= EXERCISE =
I'd like the number of lines in the material below that include the word "readme", written with no other text.

= INFORMATION SHOWN =

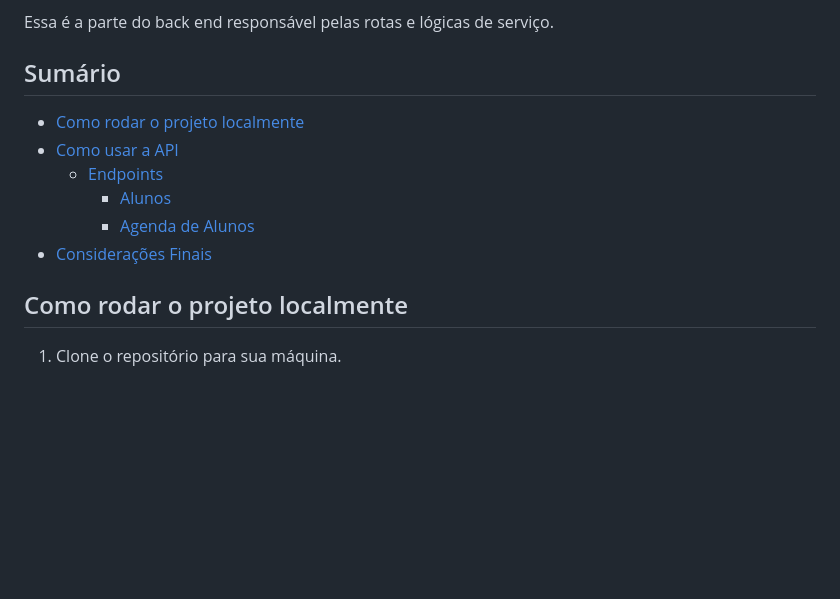
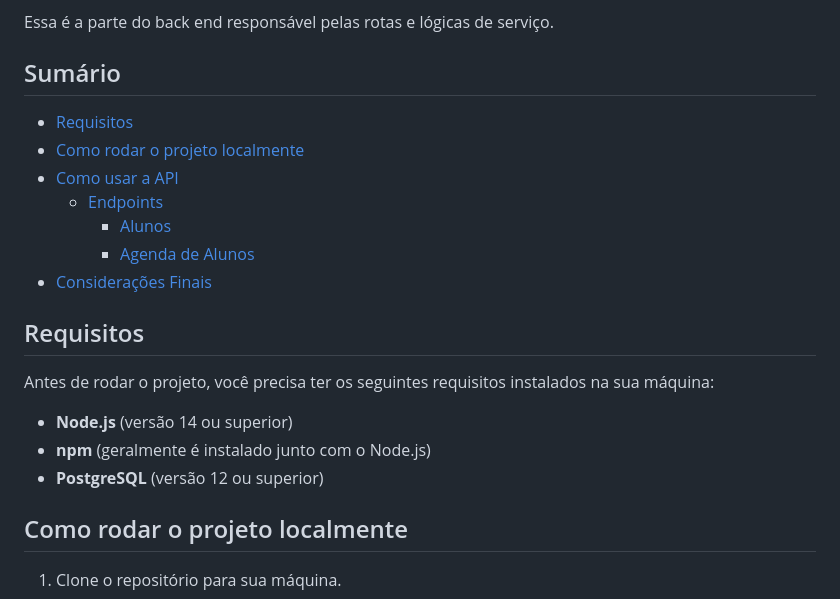
Before and after one commit to SAVANOo/agenda_alunos, a Markdown page: readme.md, the part around the change. Rendered like a GitHub page; blank space fills up the shorter version.

Commit message:
Aba de requisitos

```diff
--- a/readme.md
+++ b/readme.md
@@ -6,12 +6,21 @@ Essa é a parte do back end responsável pelas rotas e lógicas de serviço.
 
 ## Sumário
 
+- [Requisitos](#requisitos)
 - [Como rodar o projeto localmente](#como-rodar-o-projeto-localmente)
 - [Como usar a API](#como-usar-a-api)
   - [Endpoints](#endpoints)
     - [Alunos](#alunos)
     - [Agenda de Alunos](#agenda-de-alunos)
 - [Considerações Finais](#considerações-finais)
+
+## Requisitos
+
+Antes de rodar o projeto, você precisa ter os seguintes requisitos instalados na sua máquina:
+
+- **Node.js** (versão 14 ou superior)
+- **npm** (geralmente é instalado junto com o Node.js)
+- **PostgreSQL** (versão 12 ou superior)
 
 ## Como rodar o projeto localmente
 
```
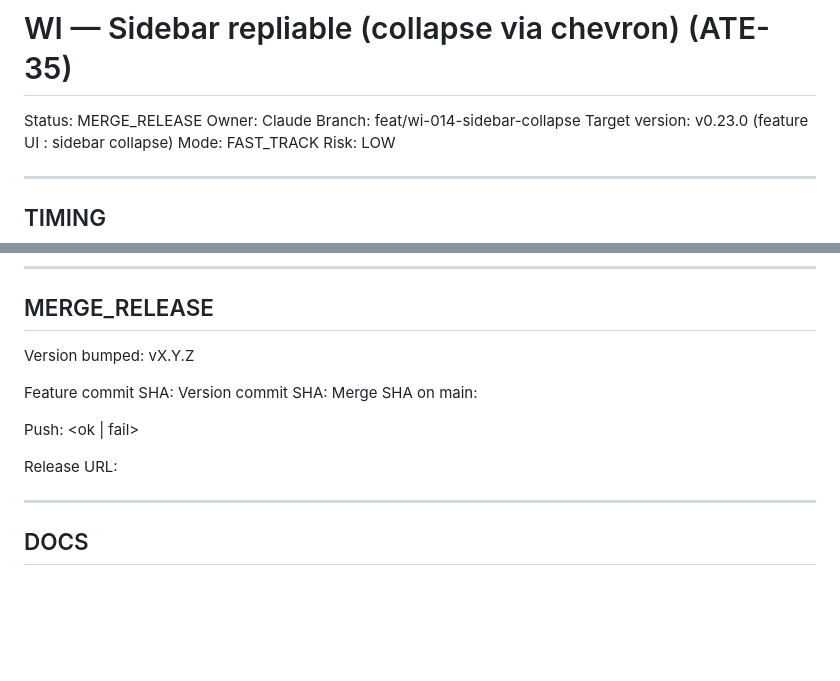
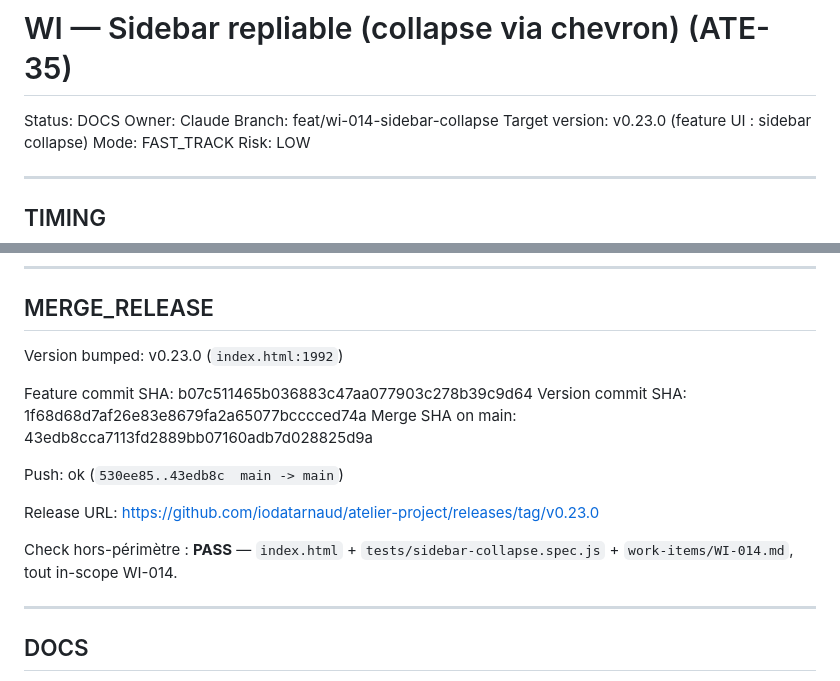
Before and after one commit to iodatarnaud/atelier-project, a Markdown page: work-items/WI-014.md, 2 parts joined by grey strips. GitHub-like rendering; blank space fills up the shorter version.

Commit message:
chore(wi-014): post-merge metadata MERGE_RELEASE + release v0.23.0
Co-Authored-By: Claude Opus 4.8 (1M context) <noreply@anthropic.com>

```diff
--- a/work-items/WI-014.md
+++ b/work-items/WI-014.md
@@ -1,6 +1,6 @@
 # WI — Sidebar repliable (collapse via chevron) (ATE-35)
 
-Status: MERGE_RELEASE
+Status: DOCS
 Owner: Claude
 Branch: feat/wi-014-sidebar-collapse
 Target version: v0.23.0 (feature UI : sidebar collapse)
@@ -204,15 +204,17 @@ Tu peux désormais **replier complètement la barre latérale gauche** d'un clic
 
 ## MERGE_RELEASE
 
-Version bumped: vX.Y.Z
+Version bumped: v0.23.0 (`index.html:1992`)
 
-Feature commit SHA:
-Version commit SHA:
-Merge SHA on main:
+Feature commit SHA: b07c511465b036883c47aa077903c278b39c9d64
+Version commit SHA: 1f68d68d7af26e83e8679fa2a65077bcccced74a
+Merge SHA on main: 43edb8cca7113fd2889bb07160adb7d028825d9a
 
-Push: <ok | fail>
+Push: ok (`530ee85..43edb8c  main -> main`)
 
-Release URL:
+Release URL: https://github.com/iodatarnaud/atelier-project/releases/tag/v0.23.0
+
+Check hors-périmètre : **PASS** — `index.html` + `tests/sidebar-collapse.spec.js` + `work-items/WI-014.md`, tout in-scope WI-014.
 
 ---
 
```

= YOUR RESPONSE =
3